What this task involves: Scan the records for "MatIconModule". Show the matching lines.

┌──

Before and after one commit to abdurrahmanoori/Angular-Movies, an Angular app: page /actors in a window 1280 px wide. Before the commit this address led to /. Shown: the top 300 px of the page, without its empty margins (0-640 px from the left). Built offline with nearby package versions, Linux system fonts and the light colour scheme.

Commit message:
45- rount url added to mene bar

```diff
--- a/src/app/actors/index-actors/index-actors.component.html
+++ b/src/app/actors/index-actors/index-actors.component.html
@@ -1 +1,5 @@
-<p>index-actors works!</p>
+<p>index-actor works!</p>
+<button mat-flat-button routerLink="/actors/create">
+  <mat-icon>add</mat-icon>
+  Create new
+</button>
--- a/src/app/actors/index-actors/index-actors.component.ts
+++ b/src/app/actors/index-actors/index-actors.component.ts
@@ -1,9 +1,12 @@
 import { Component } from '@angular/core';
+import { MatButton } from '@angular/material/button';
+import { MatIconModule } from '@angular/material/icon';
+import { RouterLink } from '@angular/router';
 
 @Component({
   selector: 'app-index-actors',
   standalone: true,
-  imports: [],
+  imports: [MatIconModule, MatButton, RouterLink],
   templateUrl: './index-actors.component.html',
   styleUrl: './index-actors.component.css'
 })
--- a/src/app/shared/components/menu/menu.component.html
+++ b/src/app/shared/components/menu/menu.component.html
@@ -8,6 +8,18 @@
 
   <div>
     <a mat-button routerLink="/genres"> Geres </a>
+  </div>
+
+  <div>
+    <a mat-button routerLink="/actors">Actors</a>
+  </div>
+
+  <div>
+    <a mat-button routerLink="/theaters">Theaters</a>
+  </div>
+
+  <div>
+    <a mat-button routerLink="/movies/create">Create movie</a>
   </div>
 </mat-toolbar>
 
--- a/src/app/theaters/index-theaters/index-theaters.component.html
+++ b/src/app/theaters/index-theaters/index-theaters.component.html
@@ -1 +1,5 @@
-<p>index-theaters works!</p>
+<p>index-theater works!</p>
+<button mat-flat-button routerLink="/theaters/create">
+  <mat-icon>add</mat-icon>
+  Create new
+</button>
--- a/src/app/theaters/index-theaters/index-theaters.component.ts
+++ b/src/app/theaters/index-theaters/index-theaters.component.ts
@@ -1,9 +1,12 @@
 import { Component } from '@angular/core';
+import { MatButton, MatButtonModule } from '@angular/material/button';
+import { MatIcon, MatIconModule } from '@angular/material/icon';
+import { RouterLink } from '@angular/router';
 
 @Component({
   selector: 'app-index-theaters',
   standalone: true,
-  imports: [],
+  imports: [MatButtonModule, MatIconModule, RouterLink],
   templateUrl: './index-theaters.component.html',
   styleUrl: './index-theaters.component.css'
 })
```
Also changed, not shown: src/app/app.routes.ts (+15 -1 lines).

└──

Solution:
+import { MatIconModule } from '@angular/material/icon';
+  imports: [MatIconModule, MatButton, RouterLink],
+import { MatIcon, MatIconModule } from '@angular/material/icon';
+  imports: [MatButtonModule, MatIconModule, RouterLink],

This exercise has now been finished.